Oscar-nominated character actor Robert Strauss basically puts on a one-man show, with some voiceover and newsreel audio assists along the way, and plays the lead as arrogant, bellicose but ultimately pitiable. Imagine a much angrier, misogynistic, ultra-conservative Tom Hanks (minus the volleyball) from Zemeckis' Cast Away and you'll have an idea of Strauss' character in The Noah. Despite the initial churlish aspects of the soldier, one can't help softening toward him once he meets/creates his companion Friday. Friday, who is voiced by Geoffrey Holder in his maaaavelous baritone, is initially subservient to "The Noah" nearly to the point of noxiousness. But since The Noah is Friday's creator, his eager-to-please attitude makes perfect sense. And the soldier seems only too happy to be worshipped by Friday. As a sign of friendship (or his ever-spiraling decent into madness), The Noah builds Friday his own latrine.

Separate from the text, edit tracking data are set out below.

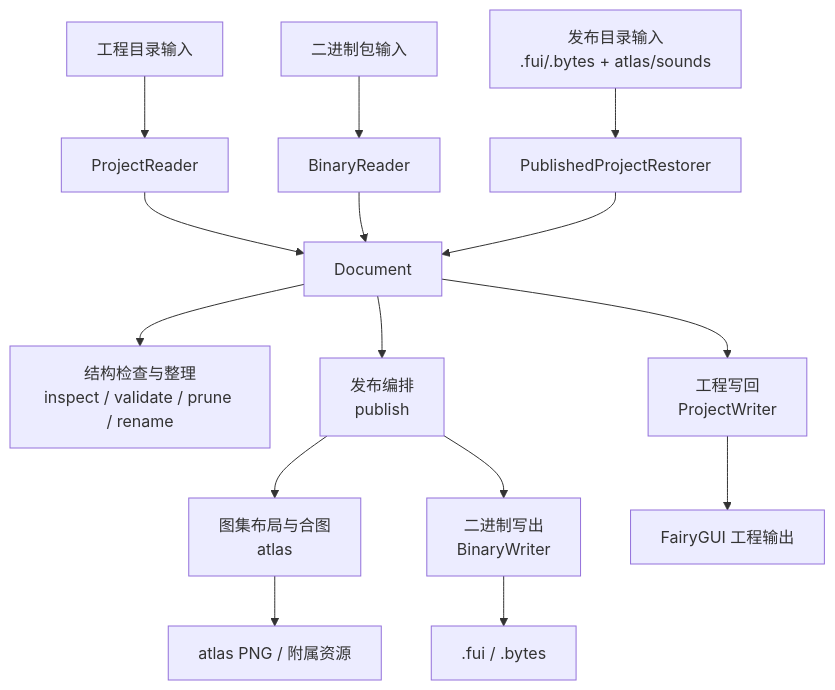
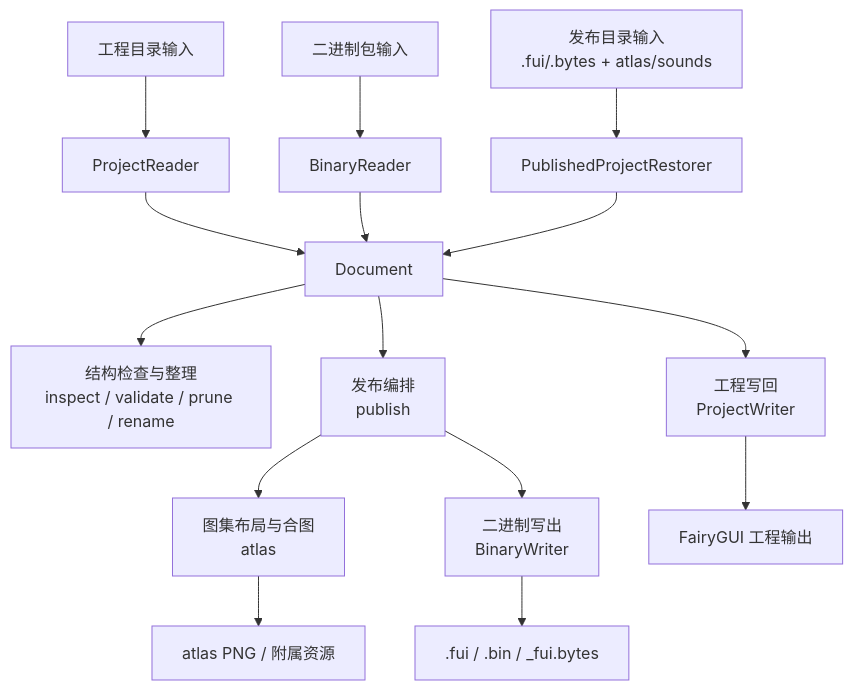
The second of 2 diagrams in docs/architecture-overview.md (OpenFairyGUI/OpenFairyGUI), drawn with Mermaid before and after one commit. The commit also changed other lines of this file and 5 other files, not shown here.

````diff
--- a/docs/architecture-overview.md
+++ b/docs/architecture-overview.md
@@ -184,17 +185,17 @@
 ```mermaid
 flowchart TD
     A["工程目录输入"] --> B["ProjectReader"]
     X["二进制包输入"] --> Y["BinaryReader"]
     R["发布目录输入<br/>.fui/.bytes + atlas/sounds"] --> S["PublishedProjectRestorer"]
     B --> C["Document"]
     Y --> C
     S --> C
     C --> D["结构检查与整理<br/>inspect / validate / prune / rename"]
     C --> E["发布编排<br/>publish"]
     C --> F["工程写回<br/>ProjectWriter"]
     E --> G["图集布局与合图<br/>atlas"]
     E --> H["二进制写出<br/>BinaryWriter"]
     F --> I["FairyGUI 工程输出"]
     G --> J["atlas PNG / 附属资源"]
-    H --> K[".fui / .bytes"]
+    H --> K[".fui / .bin / _fui.bytes"]
 ```
````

Trouble comes, however, with the introduction of The Noah's next creation - a woman. The soldier tips his hand early on about his feelings on women in monologue statements like "I never had to pay for it in my life" which when a man states this, it generally indicates two things:
1. He has always had to pay for it.
2. He can't relate to women in any way, shape or form.
The woman, Friday-Anne, voiced by the great Sally Kirkland, immediately throws passive-aggressive attitude The Noah's way while simultaneously warming up to Friday. It's exactly the kind of antagonistic relationship I imagine Lilith would have had with God. She never becomes outright disrespectful, but just questions everything in a snarky tone. Of course, the ersatz Adam and Eve are eventually tossed out of paradise in a somewhat darkly comical scene leaving The Noah to start from scratch. His next effort begins with teaching children all the important things.

Eventually the children grow up, form cultures and begin to argue causing an ever-increasing cacophony of voices which The Noah attempts to quell with religious dogma.

Ultimately though, the chaos not only continues, but morphs into 20th century history. As The Noah perpetually wanders through the broken down, abandoned vehicle remnants on the island, the audible history of the past decades play out. By the end of the film, whether you interpret the soldier as a solitary, mad survivor or a lone, flawed god, you wind up feeling quite sorry for him and mankind in general.

Bourla's concept is absolutely brilliant and quite well executed, considering it's his only directorial effort. Strauss is just the kind of range-y character actor to handle a role that is alternately amusing, serious or sad. My only problems with the film were the slow pace and the needlessly long dirge-like, audio stroll through 20th century events. A few minutes of it brought home the point, but Bourla let it play out for nearly half an hour. I can enjoy a prolonged sequence like that in a Béla Tarr film, but it seems excessive here. 
The film has a strange history in that it was made in 1968, not screened at all until 1975 and never released theatrically. It is available on DVD and highly recommended for the patient, intellectual, P/A fan.

Score 7.75